A couple of books published this month that I’ve not had a chance to mention before: Tender Maps by Alice Maddicott and A River Runs Through Me by Andrew Douglas-Home.
Maddicott, a writer and artist, had taken weekly walks for years in a forest near her home in Somerset. During the coronavirus pandemic, she felt as though she were experiencing the place in an entirely different way; that she was more alive to atmosphere than she had been since she was a child. In Tender Maps (September Books, £19.99), she explores the “personality of place” through her own travels and those of others, and examines how writers and artists have responded to it. The result, her publisher says, is “a beautifully evocative book of travel, culture and imagination that transports readers in time and place”.
Douglas-Home has lived on the banks of the River Tweed for most of his life.
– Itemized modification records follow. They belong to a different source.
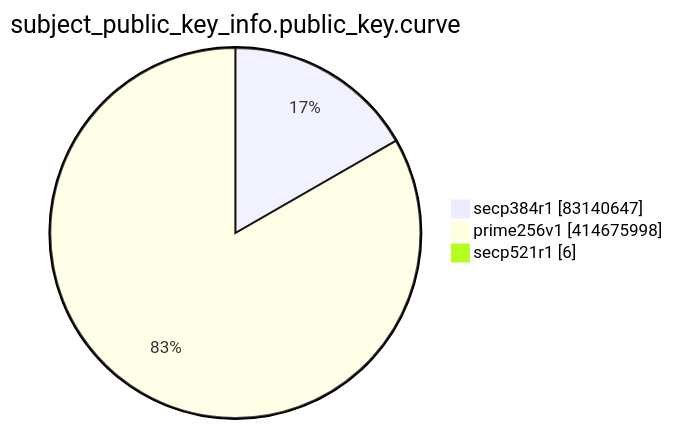
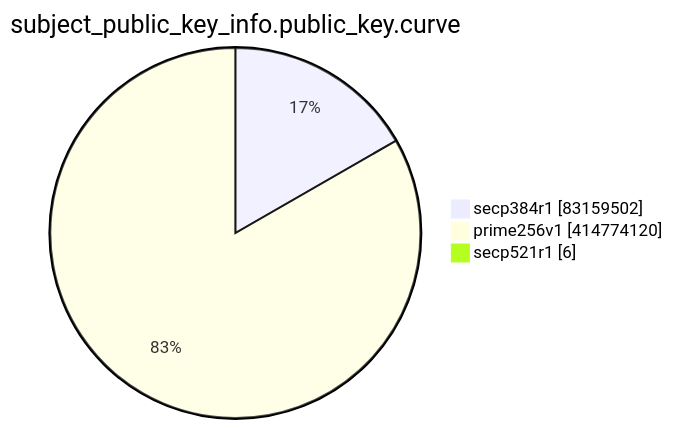
Before and after one commit to christiankrug/ctmonitor_visualization: the eighth of 15 diagrams in TOTAL/README.md, drawn with Mermaid. The commit also changed other lines of this file, not shown here.

````diff
--- a/TOTAL/README.md
+++ b/TOTAL/README.md
@@ -3098,7 +3098,7 @@
 ```mermaid
 pie showData
 title subject_public_key_info.public_key.curve
-"secp384r1" :83140647
-"prime256v1" :414675998
+"secp384r1" :83159502
+"prime256v1" :414774120
 "secp521r1" :6
 ```
````
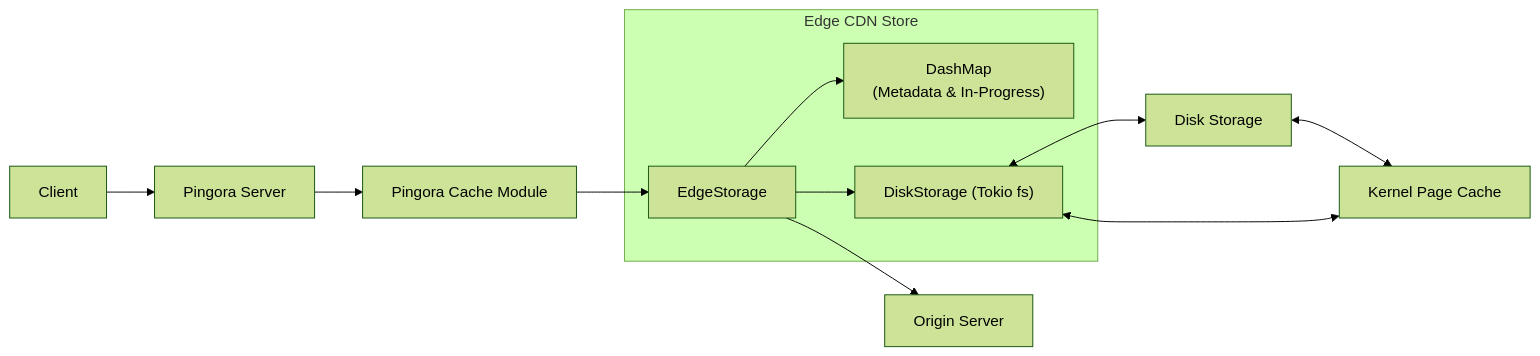
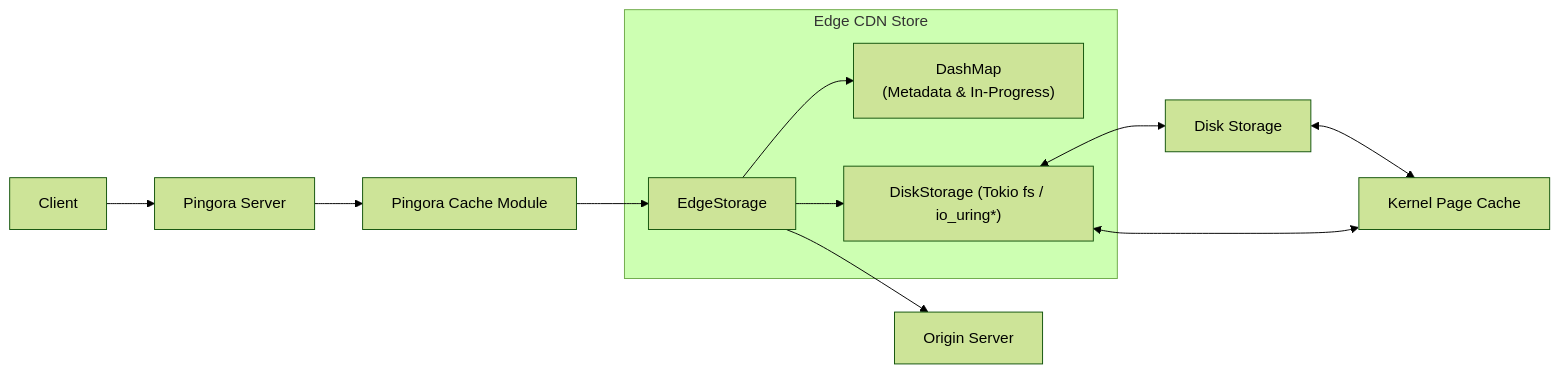
Before and after one commit to PixmaNts/edge-cdn-store: the first of 4 diagrams in design/architecture_diagrams.md, drawn with Mermaid (forest theme). The commit also changed other lines of this file and 12 other files, not shown here.

````diff
--- a/design/architecture_diagrams.md
+++ b/design/architecture_diagrams.md
@@ -7,25 +7,25 @@
 ```mermaid
 graph LR
     subgraph "Edge CDN Store"
         EdgeStorage["EdgeStorage"]
         DashMap["DashMap<br>(Metadata & In-Progress)"]
-        DiskStorage["DiskStorage (Tokio fs)"]
+        DiskStorage["DiskStorage (Tokio fs / io_uring*)"]
         EdgeStorage --> DashMap
         EdgeStorage --> DiskStorage
     end
 
     Client["Client"]
     PingoraServer["Pingora Server"]
     PingoraCacheModule["Pingora Cache Module"]
     OriginServer["Origin Server"]
     Disk["Disk Storage"]
     KernelPageCache["Kernel Page Cache"]
 
     Client --> PingoraServer
     PingoraServer --> PingoraCacheModule
     PingoraCacheModule --> EdgeStorage
     EdgeStorage --> OriginServer
     DiskStorage <--> Disk
     Disk <--> KernelPageCache
     KernelPageCache <--> DiskStorage
 ```
````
He was awarded the OBE in 2019 for his services to fishing and Scottish culture, recognising his work in helping to secure the environment of the Tweed and the legacy of Sir Walter Scott and the riverside house he built, Abbotsford. In A River Runs Through Me (Elliott & Thompson, £16.99), he offers an “evocative account of one man’s life spent fishing on arguably the world’s best salmon river: a story of family, tradition and the Scottish countryside”.
Quite a few writers in recent years have sought to bring home to us the likely effects of climate change by showing what it will mean for one particular place, from Earl Swift, in Chesapeake Requiem, on Tangier Island, to Tom Bullough, in Sarn Helen, on Wales. In Charleston: Race, Water and the Coming Storm (Indigo, August 24, £13.99), Susan Crawford, a Harford Law School professor, offers a portrait of a city that was founded by English settlers in 1669 as a hub of the sugar and slave trades, and which now, as the waters rise, “stands at the intersection of climate and race”. Her account, weaving together science, narrative history and the family stories of Black Charlestonians, “chronicles the tumultuous recent past in the life of the city – from protests to hurricanes – while illuminating the escalating riskiness of its future”.
As a schoolboy, Nick Acheson says, he found his flock among birdwatchers, and the geese from Siberia and Iceland that filled the winter skies of his native Norfolk. Work took him away for 10 years to Bolivia, and then, for another 10, as a guide on wildlife tours to every continent. No sooner did he decide to stop flying, because of the cumulative depth of his carbon footprint, than coronavirus arrived, and work dried up. He decided he would follow the geese all over Norfolk for the winter — on his mother’s old red bike — and explore the role they play in people’s lives. He tells the story of his thousand-mile journey in The Meaning of Geese (Chelsea Green Publishing, p/bk, Sept 21, £12.99). It is, says Nicola Chester (author of On Gallows Down), “a lyrical love letter to North Norfolk… and the gleaming, binding, gossamer threads its geese trail across the globe and back”.
The artist Marianne North (1830–1890) is best known for the vibrant oil paintings of landscapes, trees and flowers that she produced during her extensive travels (recounted in three volumes published after her death) and for the gallery she established at the Royal Botanic Gardens, Kew. In Marianne North’s Travel Writing: Every Step a Fresh Picture (Kew Publishing, October, £28), Michelle Payne, a writer and editor who is currently undertaking a PhD on North, promises to “look beyond misty-eyed romances of the past” and offer a modern perspective on the artist’s life and journeying, “engaging with the colonial aspects of her travels openly and honestly without excuses or denial”. The book will be illustrated with facsimiles of letters and pen sketches North sent to friends, and reproductions of her paintings.